Still, he said Adidas is diversifying its sourcing to other markets like Southeast Asia, Eastern Europe or Brazil. The firm has its eye on Brazil in part because of demand from the upcoming 2014 World Cup and 2016 Olympics, and partly because of import duties Brazil puts on Chinese-made goods, he said.
Burrows said he sees companies shifting investment dollars away from China to regionally focused manufacturing, whether that's in emerging Asian economies like Indonesia, or in Eastern Europe or Latin America.
Oil prices are significantly adding to the cost of long-distance Asian sourcing, and companies see regional factories as giving better access to consumers in newer markets, he said. In the case of Asia, regional factories also can leverage China's strong engineering base, Burrows said.
While it may be the end of “cheap China,” a major strength for the country — and a reason for continued investment, even as costs rise — will be its rapidly growing domestic market, said Andrew Sheng, president of Fung Global Institute in Hong Kong.
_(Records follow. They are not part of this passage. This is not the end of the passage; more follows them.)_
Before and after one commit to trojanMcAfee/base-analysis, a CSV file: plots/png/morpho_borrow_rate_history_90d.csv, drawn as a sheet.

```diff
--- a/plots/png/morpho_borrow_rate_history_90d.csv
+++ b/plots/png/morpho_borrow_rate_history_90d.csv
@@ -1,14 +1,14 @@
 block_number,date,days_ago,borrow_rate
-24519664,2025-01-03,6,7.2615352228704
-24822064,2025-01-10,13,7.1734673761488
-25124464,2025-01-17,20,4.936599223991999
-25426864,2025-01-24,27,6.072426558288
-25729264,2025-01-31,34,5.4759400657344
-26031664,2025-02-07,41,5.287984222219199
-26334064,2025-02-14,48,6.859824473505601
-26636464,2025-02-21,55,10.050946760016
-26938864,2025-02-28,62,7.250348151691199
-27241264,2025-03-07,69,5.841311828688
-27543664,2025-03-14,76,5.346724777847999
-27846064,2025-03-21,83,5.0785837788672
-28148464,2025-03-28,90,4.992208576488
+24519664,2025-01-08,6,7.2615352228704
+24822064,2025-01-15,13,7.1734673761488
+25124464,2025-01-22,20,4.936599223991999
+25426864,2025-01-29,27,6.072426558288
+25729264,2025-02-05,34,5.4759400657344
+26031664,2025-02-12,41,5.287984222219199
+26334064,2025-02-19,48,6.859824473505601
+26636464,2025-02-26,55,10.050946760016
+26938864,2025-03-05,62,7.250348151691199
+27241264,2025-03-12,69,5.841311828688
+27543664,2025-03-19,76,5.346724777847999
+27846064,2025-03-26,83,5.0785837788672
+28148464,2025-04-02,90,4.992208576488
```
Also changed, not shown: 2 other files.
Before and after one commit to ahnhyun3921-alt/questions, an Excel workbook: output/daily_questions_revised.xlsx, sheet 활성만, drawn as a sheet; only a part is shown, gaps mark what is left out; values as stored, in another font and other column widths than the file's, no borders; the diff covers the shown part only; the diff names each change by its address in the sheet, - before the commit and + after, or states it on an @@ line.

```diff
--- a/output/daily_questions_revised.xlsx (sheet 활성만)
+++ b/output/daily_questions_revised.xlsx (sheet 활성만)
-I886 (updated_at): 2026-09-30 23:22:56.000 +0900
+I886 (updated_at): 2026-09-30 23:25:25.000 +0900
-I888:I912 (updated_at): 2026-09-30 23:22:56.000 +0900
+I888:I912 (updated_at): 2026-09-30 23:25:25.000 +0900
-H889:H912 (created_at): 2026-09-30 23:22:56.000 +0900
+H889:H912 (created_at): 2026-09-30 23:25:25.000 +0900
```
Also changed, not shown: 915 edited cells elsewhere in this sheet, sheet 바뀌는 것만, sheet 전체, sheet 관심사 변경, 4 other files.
He spoke at the AmCham conference.
China's switch from a cheap-labor, cheap-capital model is following the same logic as pioneering American carmaker Henry Ford, who felt that “if I pay my workers better, they buy my goods,” Sheng said.
Burrows said he believes the scope of foreign direct investments in China will be harder for another country to duplicate in the next decade because of reduced FDI after the 2008 financial crisis.
“Does the world have the outbound FDI flows in the next 10-15 years to match the inbound flows that have gone into China for the last 15 years?” he said. “In the current macro environment, I don't think that's true.”
China's existing infrastructure is a big advantage, he said.
“The infrastructure that's been developed over the last 20 years of investment has created an export manufacturing engine that will be sustainable over a long time,” Burrows said. “That seems to be the view we have and the view many of our top customers have.”
For companies like Dell, China's draw is not about low-cost labor.
“The absolute amount of labor that goes into manufacturing a computer or a notebook is relatively small compared to the cost of a finished item, therefore labor arbitrage is less of a driver for us as opposed to other industries,” Burrows said. “I think it's very important that we maintain absolutely high quality and that we have stability of supply.”
Dell can get those things in its China factory and with its supply chain there, including its plastics parts suppliers, he said. “China is best of breed for Dell global manufacturing in quality. We don't have a China quality challenge at all.”